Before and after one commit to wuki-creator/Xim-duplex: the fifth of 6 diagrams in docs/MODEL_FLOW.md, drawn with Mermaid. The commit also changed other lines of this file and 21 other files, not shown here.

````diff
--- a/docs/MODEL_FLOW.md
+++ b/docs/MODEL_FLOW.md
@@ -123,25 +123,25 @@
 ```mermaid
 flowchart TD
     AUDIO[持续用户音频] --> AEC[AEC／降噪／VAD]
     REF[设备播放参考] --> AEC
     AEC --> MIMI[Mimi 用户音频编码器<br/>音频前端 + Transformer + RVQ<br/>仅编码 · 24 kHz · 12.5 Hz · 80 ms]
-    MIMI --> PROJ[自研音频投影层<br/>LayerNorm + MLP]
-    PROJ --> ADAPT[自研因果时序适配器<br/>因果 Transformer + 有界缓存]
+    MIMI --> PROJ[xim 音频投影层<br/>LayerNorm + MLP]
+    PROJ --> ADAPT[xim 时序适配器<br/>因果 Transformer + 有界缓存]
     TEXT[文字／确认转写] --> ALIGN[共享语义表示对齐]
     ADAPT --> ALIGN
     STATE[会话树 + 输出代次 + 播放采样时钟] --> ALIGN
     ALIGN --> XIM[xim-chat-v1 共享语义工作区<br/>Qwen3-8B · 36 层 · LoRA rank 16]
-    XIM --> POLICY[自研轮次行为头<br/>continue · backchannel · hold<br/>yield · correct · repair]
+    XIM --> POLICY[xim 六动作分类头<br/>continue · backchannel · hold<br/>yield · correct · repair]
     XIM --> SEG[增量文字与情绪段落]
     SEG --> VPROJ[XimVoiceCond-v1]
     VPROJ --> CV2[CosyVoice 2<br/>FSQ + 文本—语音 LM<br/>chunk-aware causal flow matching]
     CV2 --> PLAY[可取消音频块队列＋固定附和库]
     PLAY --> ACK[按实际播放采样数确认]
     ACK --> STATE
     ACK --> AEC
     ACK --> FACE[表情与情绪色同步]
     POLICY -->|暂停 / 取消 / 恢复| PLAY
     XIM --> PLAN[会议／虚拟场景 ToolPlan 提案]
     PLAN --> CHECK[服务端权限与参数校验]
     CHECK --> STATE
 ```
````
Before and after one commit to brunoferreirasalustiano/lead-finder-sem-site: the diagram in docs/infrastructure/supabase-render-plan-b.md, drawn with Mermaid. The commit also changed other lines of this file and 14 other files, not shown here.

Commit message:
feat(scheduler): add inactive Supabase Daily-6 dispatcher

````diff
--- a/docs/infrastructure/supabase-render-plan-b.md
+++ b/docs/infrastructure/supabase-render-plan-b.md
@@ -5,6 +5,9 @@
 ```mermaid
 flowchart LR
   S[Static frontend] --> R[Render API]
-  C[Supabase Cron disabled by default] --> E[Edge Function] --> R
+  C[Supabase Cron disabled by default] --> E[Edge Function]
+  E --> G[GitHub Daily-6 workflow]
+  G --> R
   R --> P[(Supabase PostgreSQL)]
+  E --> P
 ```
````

**Your task**
Nothing but the lines from the one with "S[Static frontend] --> R[Render API]" through the end of the data above should be reproduced, each exactly, both ends included.

**Output of the task**
   S[Static frontend] --> R[Render API]
-  C[Supabase Cron disabled by default] --> E[Edge Function] --> R
+  C[Supabase Cron disabled by default] --> E[Edge Function]
+  E --> G[GitHub Daily-6 workflow]
+  G --> R
   R --> P[(Supabase PostgreSQL)]
+  E --> P
 ```
````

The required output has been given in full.